Hobfoll, SE, Watson, P, Bell, CC, et al. Five essential elements of immediate and mid-term mass trauma intervention: empirical evidence. Psychiatry. 2007;70(4):283-369.CrossRefGoogle ScholarPubMed
Asaoka, H, Koido, Y, Kawashima, Y, et al. Post-traumatic stress symptoms among medical rescue workers exposed to COVID-19 in Japan. Psychiatry Clin Neurosci. 2020;74(9):503-505.CrossRefGoogle ScholarPubMed
Disaster Medical Assistance Team Activity Guidelines. Ministry of Health, Labor and Welfare in Japan. Published 1996. Accessed March 4, 2023. http://www.dmat.jp/dmat/katsudoyoryo.pdf (in Japanese).Google Scholar
Disaster Psychiatric Assistance Team Activity Guidelines. Ministry of Health, Labor and Welfare in Japan. Published 2014. Accessed March 4, 2023. https://www.mhlw.go.jp/seisakunitsuite/bunya/hukushi_kaigo/shougaishahukushi/kokoro/ptsd/dpat_130410.html (in Japanese).Google Scholar
Ghaferi, AA, Schwartz, TA, Pawlik, TM. STROBE Reporting Guidelines for Observational Studies. JAMA Surg. 2021;156(6):577-578.CrossRefGoogle ScholarPubMed
Baker, CN, Brown, SM, Wilcox, PD, et al. Development and psychometric evaluation of the attitudes related to trauma-informed care (ARTIC) scale. School Ment Health. 2061;8(1):61-76.CrossRefGoogle Scholar
Baker, CN, Brown, SM, Overstreet, S, Wilcox, PD; New Orleans Trauma-Informed Schools Learning Collaborative. Validation of the Attitudes Related to Trauma-Informed Care Scale (ARTIC). Psychol Trauma. 2021;13(5):505-513.CrossRefGoogle ScholarPubMed
Niimura, J, Nakanishi, M, Okumura, Y, et al. Effectiveness of 1-day trauma-informed care training programme on attitudes in psychiatric hospitals: a pre-post study. Int J Ment Health Nurs. 2019;28(4):980-988.CrossRefGoogle ScholarPubMed
Kataoka, M, Kotake, R, Asaoka, H, et al. Reliability and validity of the Japanese version of the Attitudes Related to Trauma Informed Care Scale (ARTIC-10). J Trauma Nurs. In press.Google Scholar
Asaoka, H, Koido, Y, Kawashima, Y, et al. Longitudinal change of psychological distress among healthcare professionals with and without psychological first aid training experience during the COVID-19 pandemic. Int J Environ Res Public Health. 2021;18(23):12474.CrossRefGoogle ScholarPubMed
Sijbrandij, M, Horn, R, Esliker, R, et al. The effect of psychological first aid training on knowledge and understanding about psychosocial support principles: a cluster-randomized controlled trial. Int J Environ Res Public Health. 2020;17(2):484.CrossRefGoogle ScholarPubMed
War Trauma Foundation and World Vision International. Psychological First Aid: Guide for Fieldworkers. World Health Organization. Published 2011. Accessed September 7, 2022. https://www.who.int/publications/i/item/9789241548205 Google Scholar
Oral, R, Coohey, C, Zarei, K, et al. Nationwide efforts for trauma-informed care implementation and workforce development in healthcare and related fields: a systematic review. Turk J Pediatr. 2020;62(6):906-920.CrossRefGoogle ScholarPubMed
Norris, FH, Friedman, MJ, Watson, PJ, et al. 60,000 disaster victims speak: Part I. An empirical review of the empirical literature, 1981–2001. Psychiatry. 2002;65(3):207-239.CrossRefGoogle ScholarPubMed
Figure 0

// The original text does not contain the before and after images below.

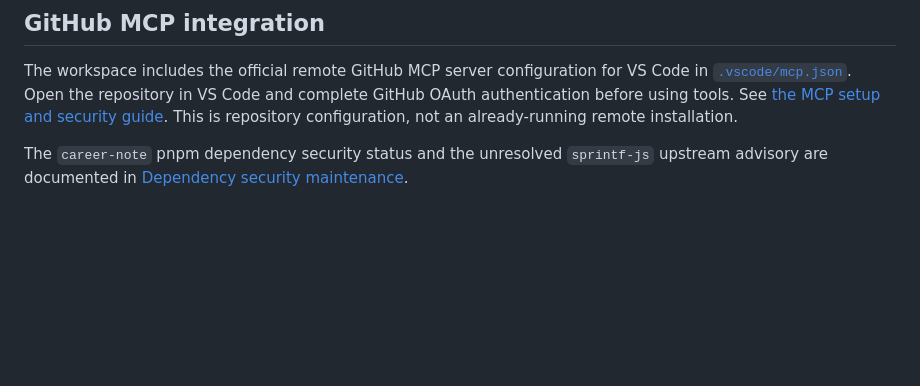
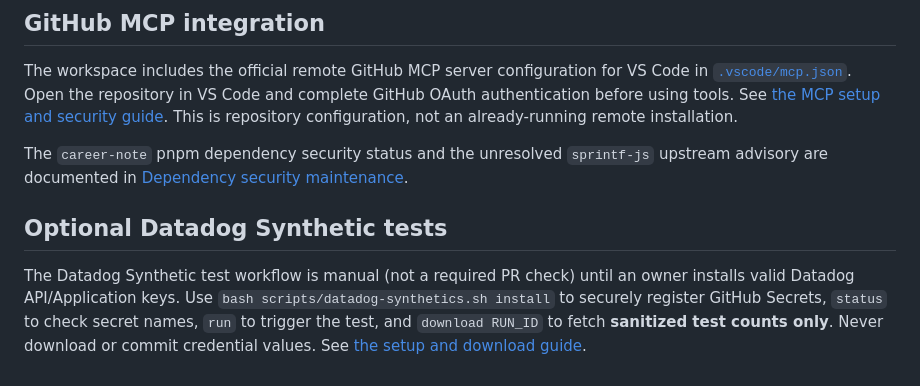
Before and after one commit to koreatest12/codex, a Markdown page: README.md, the part around the change. Drawn GitHub-style; blank space fills up the shorter version.

Commit message:
docs(datadog): README.md

```diff
--- a/README.md
+++ b/README.md
@@ -309,3 +309,12 @@ This is repository configuration, not an already-running remote installation.
 The `career-note` pnpm dependency security status and the unresolved
 `sprintf-js` upstream advisory are documented in
 [Dependency security maintenance](career-note/SECURITY-DEPENDENCIES.md).
+
+## Optional Datadog Synthetic tests
+
+The Datadog Synthetic test workflow is manual (not a required PR check) until an
+owner installs valid Datadog API/Application keys. Use
+`bash scripts/datadog-synthetics.sh install` to securely register GitHub Secrets,
+`status` to check secret names, `run` to trigger the test, and `download RUN_ID`
+to fetch **sanitized test counts only**. Never download or commit credential values.
+See [the setup and download guide](docs/DATADOG-SYNTHETICS.md).
```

Table 1. Demographic characteristics of participants (N = 484)

Figure 1

Table 2. Results of univariate and multiple linear regression analysis in participants (n = 484) for ARTIC-10